Part of the American History & Genealogy Project

 

Solano County California

Solano County. Organized in 1850. Bounded north by Napa and Yolo; east by Yolo and the Sacramento River, separating it from Sacramento; south by Suisun Bay and the Straits of Carquinez, separating it from Contra Costa; and west by Napa. Area, 800 square miles. Assessed valuation of property for 1874, $10,407,904.

County seat, Fairfield. Principal towns: Batavia, Benicia, Rio Vista, Silveyville (or Dixon), Suisun, Vacaville and Vallejo. Vallejo is a city of 9,000 inhabitants, and is separated by a narrow strait from Mare Island, the seat of the U. S. Navy Yard. This is the only Navy Yard on the Pacific Coast, and is one of the finest sites for the purpose in the world.

The resources are agriculture and commerce, both of a high character. The county embraces the region lying between the lower Sacramento and the Coast Range, being a broad area of valley land, with a soil of unsurpassed fertility and a climate of delightful temperature. The southwestern portion is hilly, but covered with an arable soil, growing the native wild oat in luxuriance, of which hay is made in large quantities. A great portion of the cultivated land is devoted to the production of wheat, but all cereals, vegetables and fruits grow to perfection. The Sacramento River flows along the eastern and southeastern border, emptying into Suisun Bay, which indents the southern portion; and the Straits of Carquinez and San Pablo Bay embrace the southwestern extremity, giving near one hundred miles of water front, with navigable streams and sloughs reaching inland, thus offering the best facilities for commerce and the transportation of products. Additional facilities are given by the California Pacific Railroad, which has its initial point at Vallejo and runs northeasterly 46 miles through the midst of the most populous portion of the county.

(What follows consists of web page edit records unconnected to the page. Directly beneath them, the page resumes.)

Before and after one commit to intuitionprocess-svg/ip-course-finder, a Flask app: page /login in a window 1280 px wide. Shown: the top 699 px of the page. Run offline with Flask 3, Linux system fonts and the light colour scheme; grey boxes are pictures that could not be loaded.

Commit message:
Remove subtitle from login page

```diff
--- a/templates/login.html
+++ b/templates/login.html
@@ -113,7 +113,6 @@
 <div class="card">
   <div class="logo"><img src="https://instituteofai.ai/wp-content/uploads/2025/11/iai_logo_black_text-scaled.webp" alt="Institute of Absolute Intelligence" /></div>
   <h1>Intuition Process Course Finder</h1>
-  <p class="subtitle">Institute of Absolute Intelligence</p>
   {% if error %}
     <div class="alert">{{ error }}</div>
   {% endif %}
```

Solano, though regarded as strictly agricultural, is not without its mineral resources. In the range of hills terminating on the Straits of Carquinez, a most valuable hydraulic cement is obtained, which is used largely in public works. In this range are indications of coal, and it being a part of the Monte Diablo system, the existence of this valuable mineral is probable. North of the town of Suisun is a range of hills from which the beautiful "Suisun marble" is obtained, used for ornamental work, and is also burned for lime. In the same range are found numerous veins of cinnabar, some of which are developing into what promise to be valuable mines.

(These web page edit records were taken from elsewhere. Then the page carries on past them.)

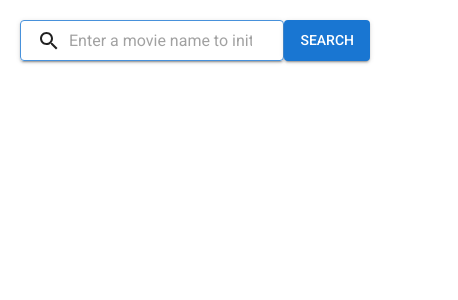
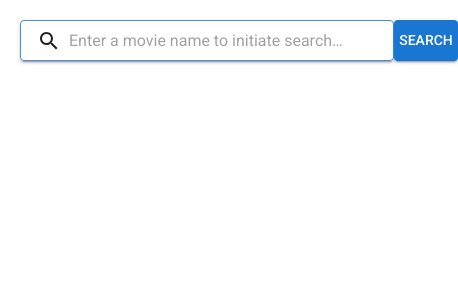
Before and after one commit to nagyorsolya/movie-fullstack-app, a React (Create React App) app in the folder movie-fullstack-app/frontend/: page / in a window 390 px wide. Shown: the top 300 px of the page, 458 px wide, since content can reach past the window. Built offline with nearby package versions, Linux system fonts and the light colour scheme.

Commit message:
wip: search field modification and information component

```diff
--- a/movie-fullstack-app/frontend/src/components/search/SearchField.tsx
+++ b/movie-fullstack-app/frontend/src/components/search/SearchField.tsx
@@ -38,12 +38,10 @@ const StyledInputBase = styled(InputBase)(({ theme }) => ({
 		paddingLeft: `calc(1em + ${theme.spacing(4)})`,
 		transition: theme.transitions.create('width'),
 		width: '100%',
-		[theme.breakpoints.up('md')]: {
-			width: '40ch',
-		},
-		[theme.breakpoints.up('lg')]: {
-			width: '60ch',
-		},
+		minWidth: '300px',
+		overflow: 'hidden',
+		textOverflow: 'ellipsis',
+		whiteSpace: 'nowrap',
 	},
 }));
 
```
Also changed, not shown: movie-fullstack-app/frontend/src/components/info/Info.tsx (added, +17 -0 lines).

The detail shows the county rich in natural resources, favorable in location, and it is rapidly advancing in prosperity.

Officers: John M. Gregory, County Judge; Joel A. Harvey, Clerk; Joseph F. Wendell, District Attorney; Eben D. Perkins, Sheriff; Ed. F. Gillespie, Recorder and Auditor; William G. Wyman, Treasurer; Peter Timm, Tax Collector; Joseph Hoyt, Assessor; Albert Gunning, Surveyor; James Topley, Coroner; Hazen Hoyt, Public Administrator; Charles W. Childs, Superintendent Public Schools.

California Gazetteer | AHGP California

Source: Pacific Coast Business Directory for 1876-78, Compiled by Henry G. Langley, San Francisco, 1875


Please Stop by Again!


Back to AHGP

Copyright August © 2011 - 2017 AHGP AHGP The American History and Genealogy Project.
Enjoy the work of our webmasters, provide a link, do not copy their work

This page was last updated  


Hosted Free